User interface change data:

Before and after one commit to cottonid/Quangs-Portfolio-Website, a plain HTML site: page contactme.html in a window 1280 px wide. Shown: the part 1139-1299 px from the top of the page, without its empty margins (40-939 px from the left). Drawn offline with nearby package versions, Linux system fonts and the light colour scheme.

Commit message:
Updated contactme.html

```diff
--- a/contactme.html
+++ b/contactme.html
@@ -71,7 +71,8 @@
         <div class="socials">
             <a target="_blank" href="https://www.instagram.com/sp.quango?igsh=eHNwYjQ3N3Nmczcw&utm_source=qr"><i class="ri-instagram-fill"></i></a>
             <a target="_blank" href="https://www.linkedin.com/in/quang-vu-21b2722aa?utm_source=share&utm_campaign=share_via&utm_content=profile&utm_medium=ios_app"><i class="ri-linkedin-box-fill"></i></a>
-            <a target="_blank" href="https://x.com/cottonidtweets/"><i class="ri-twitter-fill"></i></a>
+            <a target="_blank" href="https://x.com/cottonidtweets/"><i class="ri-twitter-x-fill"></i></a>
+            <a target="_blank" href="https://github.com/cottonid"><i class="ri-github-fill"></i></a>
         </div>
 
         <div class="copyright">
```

> [WHAT IS EXPECTED]: Find every line in the records that contains the word "contactme"; copy those lines.

> [OUTPUT FOR THIS TASK]:
Before and after one commit to cottonid/Quangs-Portfolio-Website, a plain HTML site: page contactme.html in a window 1280 px wide. Shown: the part 1139-1299 px from the top of the page, without its empty margins (40-939 px from the left). Drawn offline with nearby package versions, Linux system fonts and the light colour scheme.
Updated contactme.html
--- a/contactme.html
+++ b/contactme.html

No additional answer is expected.